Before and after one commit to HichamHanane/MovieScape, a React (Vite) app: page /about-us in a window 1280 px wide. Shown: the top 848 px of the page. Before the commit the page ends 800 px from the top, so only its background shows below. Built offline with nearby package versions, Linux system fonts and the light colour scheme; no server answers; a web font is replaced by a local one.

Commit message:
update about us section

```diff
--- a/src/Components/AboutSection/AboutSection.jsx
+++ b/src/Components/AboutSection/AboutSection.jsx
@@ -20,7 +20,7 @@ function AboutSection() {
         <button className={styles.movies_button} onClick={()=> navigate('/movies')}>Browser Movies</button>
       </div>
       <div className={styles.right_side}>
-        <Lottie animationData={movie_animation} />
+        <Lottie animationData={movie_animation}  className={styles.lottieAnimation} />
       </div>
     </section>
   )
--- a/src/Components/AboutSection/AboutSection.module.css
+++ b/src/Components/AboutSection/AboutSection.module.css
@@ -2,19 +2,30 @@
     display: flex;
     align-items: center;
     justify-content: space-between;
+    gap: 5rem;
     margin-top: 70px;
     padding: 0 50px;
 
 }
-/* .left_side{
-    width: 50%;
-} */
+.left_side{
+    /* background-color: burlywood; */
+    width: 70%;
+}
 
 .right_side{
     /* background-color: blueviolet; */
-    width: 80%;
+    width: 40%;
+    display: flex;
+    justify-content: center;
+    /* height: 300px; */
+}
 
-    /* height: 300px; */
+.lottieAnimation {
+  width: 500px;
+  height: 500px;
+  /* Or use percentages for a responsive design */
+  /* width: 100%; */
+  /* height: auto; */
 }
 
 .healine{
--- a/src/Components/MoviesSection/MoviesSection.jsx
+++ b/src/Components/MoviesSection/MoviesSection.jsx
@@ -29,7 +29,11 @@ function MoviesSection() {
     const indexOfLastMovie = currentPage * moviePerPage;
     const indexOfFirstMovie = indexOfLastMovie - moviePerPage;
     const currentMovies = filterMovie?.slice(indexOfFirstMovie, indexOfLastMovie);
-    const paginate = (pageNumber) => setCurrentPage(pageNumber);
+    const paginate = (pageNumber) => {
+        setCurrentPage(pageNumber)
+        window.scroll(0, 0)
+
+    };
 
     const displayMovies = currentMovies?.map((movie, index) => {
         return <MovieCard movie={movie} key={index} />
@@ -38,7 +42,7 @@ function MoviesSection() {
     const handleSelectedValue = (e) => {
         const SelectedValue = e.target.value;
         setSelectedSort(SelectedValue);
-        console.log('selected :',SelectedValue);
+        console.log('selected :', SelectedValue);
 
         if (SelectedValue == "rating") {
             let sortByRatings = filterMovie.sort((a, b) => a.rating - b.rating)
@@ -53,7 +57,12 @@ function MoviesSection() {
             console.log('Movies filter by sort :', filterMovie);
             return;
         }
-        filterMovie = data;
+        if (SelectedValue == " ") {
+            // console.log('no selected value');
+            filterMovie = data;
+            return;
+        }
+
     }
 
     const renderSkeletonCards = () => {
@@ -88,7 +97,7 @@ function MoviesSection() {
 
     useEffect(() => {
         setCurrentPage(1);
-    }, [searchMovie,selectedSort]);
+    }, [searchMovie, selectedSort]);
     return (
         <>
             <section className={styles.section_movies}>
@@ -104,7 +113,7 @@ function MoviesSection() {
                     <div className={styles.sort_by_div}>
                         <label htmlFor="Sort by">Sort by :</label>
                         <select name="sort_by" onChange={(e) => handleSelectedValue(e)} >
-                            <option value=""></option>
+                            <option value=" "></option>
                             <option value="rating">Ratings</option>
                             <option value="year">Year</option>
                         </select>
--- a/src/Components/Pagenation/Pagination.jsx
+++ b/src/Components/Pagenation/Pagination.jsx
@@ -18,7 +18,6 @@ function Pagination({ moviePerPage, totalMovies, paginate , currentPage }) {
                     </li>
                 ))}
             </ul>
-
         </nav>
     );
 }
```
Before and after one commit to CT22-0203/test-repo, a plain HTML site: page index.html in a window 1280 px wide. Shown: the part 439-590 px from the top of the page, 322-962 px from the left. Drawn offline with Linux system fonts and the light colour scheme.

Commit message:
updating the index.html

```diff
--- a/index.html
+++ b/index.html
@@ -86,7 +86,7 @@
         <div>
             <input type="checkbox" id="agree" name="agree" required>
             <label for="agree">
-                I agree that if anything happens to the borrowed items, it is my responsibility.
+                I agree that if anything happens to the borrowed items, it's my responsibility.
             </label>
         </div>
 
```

**TASK INSTRUCTIONS**. From the first line to the last, restate the data above exactly.

**ANSWER BELOW**.
Before and after one commit to HichamHanane/MovieScape, a React (Vite) app: page /about-us in a window 1280 px wide. Shown: the top 848 px of the page. Before the commit the page ends 800 px from the top, so only its background shows below. Built offline with nearby package versions, Linux system fonts and the light colour scheme; no server answers; a web font is replaced by a local one.

Commit message:
update about us section

```diff
--- a/src/Components/AboutSection/AboutSection.jsx
+++ b/src/Components/AboutSection/AboutSection.jsx
@@ -20,7 +20,7 @@ function AboutSection() {
         <button className={styles.movies_button} onClick={()=> navigate('/movies')}>Browser Movies</button>
       </div>
       <div className={styles.right_side}>
-        <Lottie animationData={movie_animation} />
+        <Lottie animationData={movie_animation}  className={styles.lottieAnimation} />
       </div>
     </section>
   )
--- a/src/Components/AboutSection/AboutSection.module.css
+++ b/src/Components/AboutSection/AboutSection.module.css
@@ -2,19 +2,30 @@
     display: flex;
     align-items: center;
     justify-content: space-between;
+    gap: 5rem;
     margin-top: 70px;
     padding: 0 50px;
 
 }
-/* .left_side{
-    width: 50%;
-} */
+.left_side{
+    /* background-color: burlywood; */
+    width: 70%;
+}
 
 .right_side{
     /* background-color: blueviolet; */
-    width: 80%;
+    width: 40%;
+    display: flex;
+    justify-content: center;
+    /* height: 300px; */
+}
 
-    /* height: 300px; */
+.lottieAnimation {
+  width: 500px;
+  height: 500px;
+  /* Or use percentages for a responsive design */
+  /* width: 100%; */
+  /* height: auto; */
 }
 
 .healine{
--- a/src/Components/MoviesSection/MoviesSection.jsx
+++ b/src/Components/MoviesSection/MoviesSection.jsx
@@ -29,7 +29,11 @@ function MoviesSection() {
     const indexOfLastMovie = currentPage * moviePerPage;
     const indexOfFirstMovie = indexOfLastMovie - moviePerPage;
     const currentMovies = filterMovie?.slice(indexOfFirstMovie, indexOfLastMovie);
-    const paginate = (pageNumber) => setCurrentPage(pageNumber);
+    const paginate = (pageNumber) => {
+        setCurrentPage(pageNumber)
+        window.scroll(0, 0)
+
+    };
 
     const displayMovies = currentMovies?.map((movie, index) => {
         return <MovieCard movie={movie} key={index} />
@@ -38,7 +42,7 @@ function MoviesSection() {
     const handleSelectedValue = (e) => {
         const SelectedValue = e.target.value;
         setSelectedSort(SelectedValue);
-        console.log('selected :',SelectedValue);
+        console.log('selected :', SelectedValue);
 
         if (SelectedValue == "rating") {
             let sortByRatings = filterMovie.sort((a, b) => a.rating - b.rating)
@@ -53,7 +57,12 @@ function MoviesSection() {
             console.log('Movies filter by sort :', filterMovie);
             return;
         }
-        filterMovie = data;
+        if (SelectedValue == " ") {
+            // console.log('no selected value');
+            filterMovie = data;
+            return;
+        }
+
     }
 
     const renderSkeletonCards = () => {
@@ -88,7 +97,7 @@ function MoviesSection() {
 
     useEffect(() => {
         setCurrentPage(1);
-    }, [searchMovie,selectedSort]);
+    }, [searchMovie, selectedSort]);
     return (
         <>
             <section className={styles.section_movies}>
@@ -104,7 +113,7 @@ function MoviesSection() {
                     <div className={styles.sort_by_div}>
                         <label htmlFor="Sort by">Sort by :</label>
                         <select name="sort_by" onChange={(e) => handleSelectedValue(e)} >
-                            <option value=""></option>
+                            <option value=" "></option>
                             <option value="rating">Ratings</option>
                             <option value="year">Year</option>
                         </select>
--- a/src/Components/Pagenation/Pagination.jsx
+++ b/src/Components/Pagenation/Pagination.jsx
@@ -18,7 +18,6 @@ function Pagination({ moviePerPage, totalMovies, paginate , currentPage }) {
                     </li>
                 ))}
             </ul>
-
         </nav>
     );
 }
```
Before and after one commit to CT22-0203/test-repo, a plain HTML site: page index.html in a window 1280 px wide. Shown: the part 439-590 px from the top of the page, 322-962 px from the left. Drawn offline with Linux system fonts and the light colour scheme.

Commit message:
updating the index.html

```diff
--- a/index.html
+++ b/index.html
@@ -86,7 +86,7 @@
         <div>
             <input type="checkbox" id="agree" name="agree" required>
             <label for="agree">
-                I agree that if anything happens to the borrowed items, it is my responsibility.
+                I agree that if anything happens to the borrowed items, it's my responsibility.
             </label>
         </div>
 
```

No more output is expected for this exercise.